But a new study from the Heritage Foundation found that among non-married mothers romantically involved with the fathers at the time of the child’s birth, marriage would reduce the odds that a mother and child will live in poverty by more than 70 percent.
The study analyzed data from the Fragile Families and Child Well-Being Study and found that if these mothers do not marry but remain single, approximately 55 percent will be poor. But if the mothers married the father of their child, the poverty rate would plummet to less than 17 percent.
On the issue of domestic violence, 98 percent of the mothers said that the father has never slapped them when angry. Only 12 percent of the mothers reported arguing with the father of their child about a drug or alcohol problem in the last month, and 2.5 percent stated that drugs or alcohol inhibit the father’s ability to maintain a job.
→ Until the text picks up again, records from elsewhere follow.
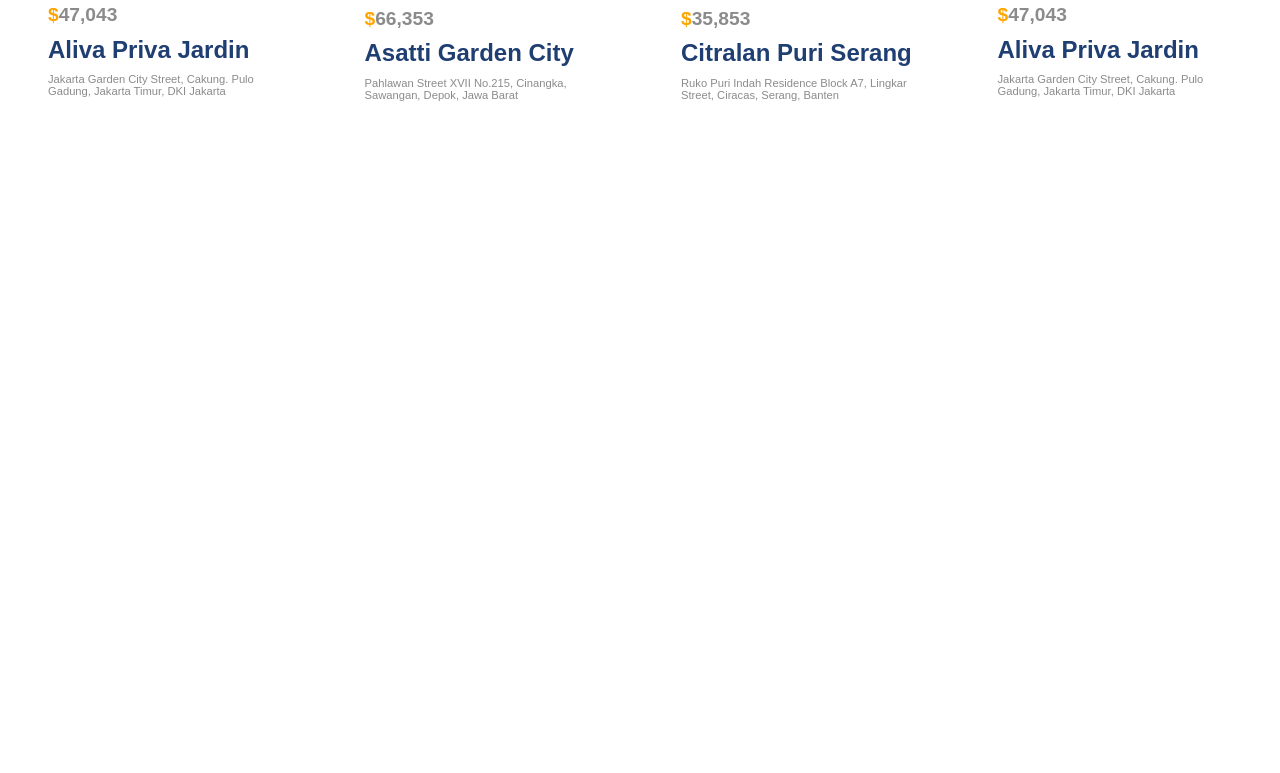
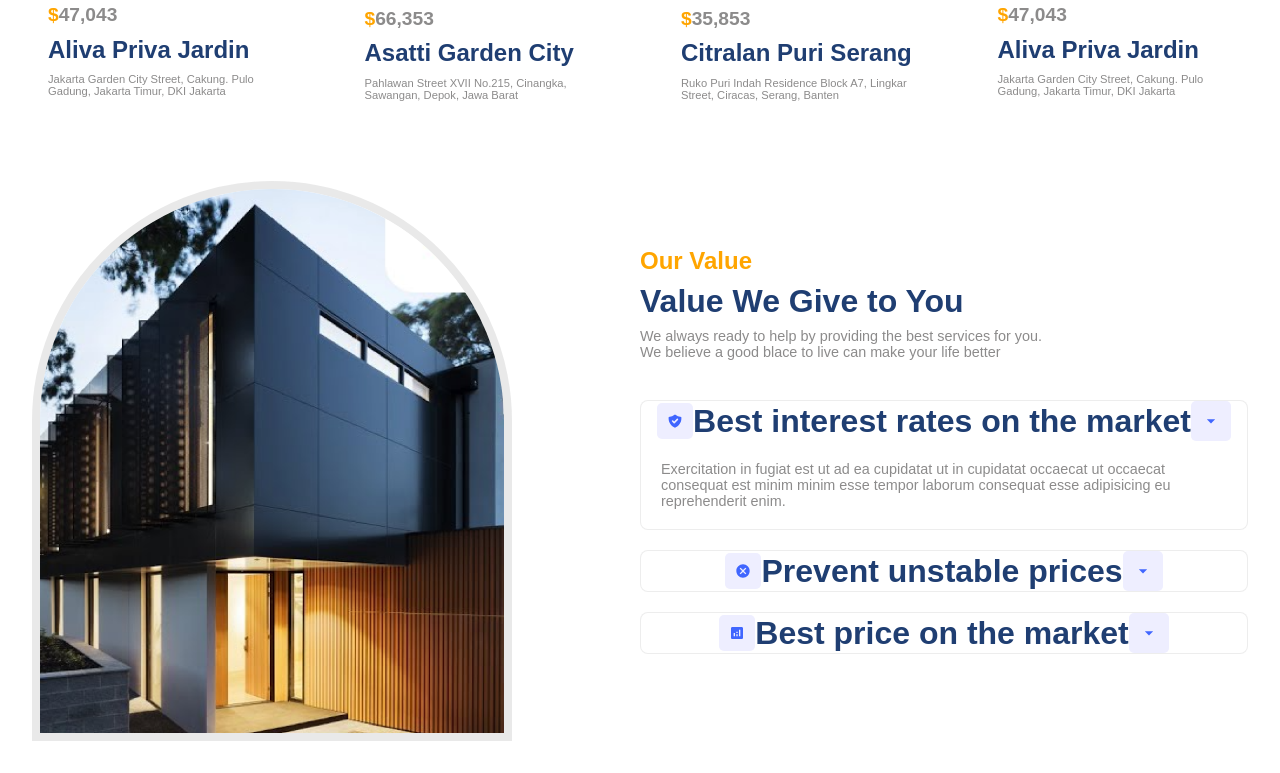
Before and after one commit to Arohi-30/react-team-project, a React (Vite) app: page / in a window 1280 px wide. Shown: the part 1220-1993 px from the top of the page. Before the commit the page ends 1369 px from the top, so only its background shows below. Built offline with nearby package versions, Linux system fonts and the light colour scheme.

Commit message:
Working on Values Section

```diff
--- a/src/App.jsx
+++ b/src/App.jsx
@@ -3,6 +3,7 @@
 import "./App.css";
 import Companies from "./components/Companies/Companies";
 import Residencies from "./components/Residencies/Residencies";
+import Value from "./components/Value/Value";
 function App() {
   return (
     <div className="App">
@@ -13,6 +14,7 @@
       </div>
       <Companies />
       <Residencies/>
+      <Value/>
     </div>
   );
 }
--- /dev/null
+++ b/src/components/Value/Value.css
@@ -0,0 +1,42 @@
+.v-container .image-container{
+    border: 8px solid rgb(232 232 232/ 93%);
+}
+
+.v-container>div{
+    flex:1
+}
+
+.v-right{
+    gap: 0.5rem;
+}
+
+.accordion{
+    margin-top: 2rem;
+    border:none;
+}
+
+.accordionItem{
+    background: white;
+    border: 0.8px solid rgba(128, 128, 128, 0.143);
+    border-radius: 8px;
+    overflow: hidden;
+    margin-bottom: 20px;
+}
+
+.accordionButton{
+    background: white;
+    padding: 1rem;
+    width: 100%;
+    justify-content: space-between;
+    cursor: pointer;
+}
+
+.icon{
+    padding: 10px;
+    background: #eeeeff;
+    border-radius: 5px;
+}
+
+.icon svg{
+    fill : var(--blue)
+}
--- /dev/null
+++ b/src/components/Value/Value.jsx
@@ -0,0 +1,67 @@
+import React from 'react'
+import{
+    Accordion,
+    AccordionItem,
+    AccordionItemHeading,
+    AccordionItemButton,
+    AccordionItemPanel,
+    AccordionItemState
+}from 'react-accessible-accordion'
+import "react-accessible-accordion/dist/fancy-example.css";
+import {MdOutlineArrowDropDown} from 'react-icons/md'
+import './Value.css';
+import data from '../../utils/accordion';
+const Value = () => {
+  return (
+    <section className="v-wrapp">
+        <div className="paddings innerWidth flexCenter v-container">
+
+            <div className="v-left">
+                <div className="image-container">
+                    <img src="./value.png" alt="" />
+                </div>
+            </div>
+
+            <div className="flexColStart v-right">
+                <span className='orangeText'>Our Value</span>
+                <span className='primaryText'>Value We Give to You</span>
+                <span className='secondaryText'>
+                    We always ready to help by providing the best services for you.
+                    <br/>
+                    We believe a good blace to live can make your life better
+                </span>
+
+                <Accordion
+                className='accordion'
+                allowMultipleExpanded={false}
+                preExpanded={[0]}
+                >
+                    {
+                        data.map((item ,i)=> {
+                            return(
+                                <AccordionItem className='accordionItem' key={i} uuid={i}>
+                                    <AccordionItemHeading>
+                                        <AccordionItemButton className='flexCenter accordianButton'>
+                                            <div className="flexCenter icon">{item.icon}</div>
+                                            <span className="primaryText">{item.heading}</span>
+                                            <div className="flexCenter icon">
+                                                <MdOutlineArrowDropDown size={20}/>
+                                            </div>
+                                        </AccordionItemButton>
+                                    </AccordionItemHeading>
+
+                                    <AccordionItemPanel>
+                                        <p className="secondaryText">{item.detail}</p>
+                                    </AccordionItemPanel>
+                                </AccordionItem>
+                            )
+                        })
+                    }
+                </Accordion>
+            </div>
+        </div>
+    </section>
+  )
+}
+
+export default Value
```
The study showed that 97 percent of these fathers were employed during the prior year and 82 percent were employed at the time of their child’s birth. The median annual income of these fathers was between $15,000 and $20,000, and their median wage rate was $8.55 per hour.
Dr. Wade Horn, assistant secretary for children and families in the Department of Heath and Human Services, asserts that marriage alone is not an anti-poverty strategy, but marriage coupled with employment is a “very powerful anti-poverty strategy.”
He claims that with a married couple, chances are greater that one parent is working full time. Horn also said that earnings increase among married males compared to cohabiting males because the marriage focuses a man’s attention on taking care of others, which translates into a more consistent work history.
“Cohabitation is a very weak substitute for marriage,” said Horn.
And he’s right.
According to U.S. Census Bureau figures, poverty among blacks nationwide while still twice as high as whites declined from 26.4 percent in 1996 to 23 percent in 2002. At the same time, black families with incomes of $50,000 or more increased from 21 percent in 1995 to 33 percent in 2001.
Why the decrease in poverty? Marriage.
Nearly half of all black couples are married, up from 46 percent in 1996. The census report showed that while 16 percent of all black families have incomes of $75,000 or more, among married black couples, 27 percent earn at least $75,000 annually.
The poverty rate for black single mothers is 35 percent, compared to only 8 percent for black married couples.
“Marital unions are more stable than cohabitation,” said Bush’s point man on the family. And “marriage is effective for child wellbeing.”
It appears the data prove the President’s point – it is best when baby carriages come after marriage.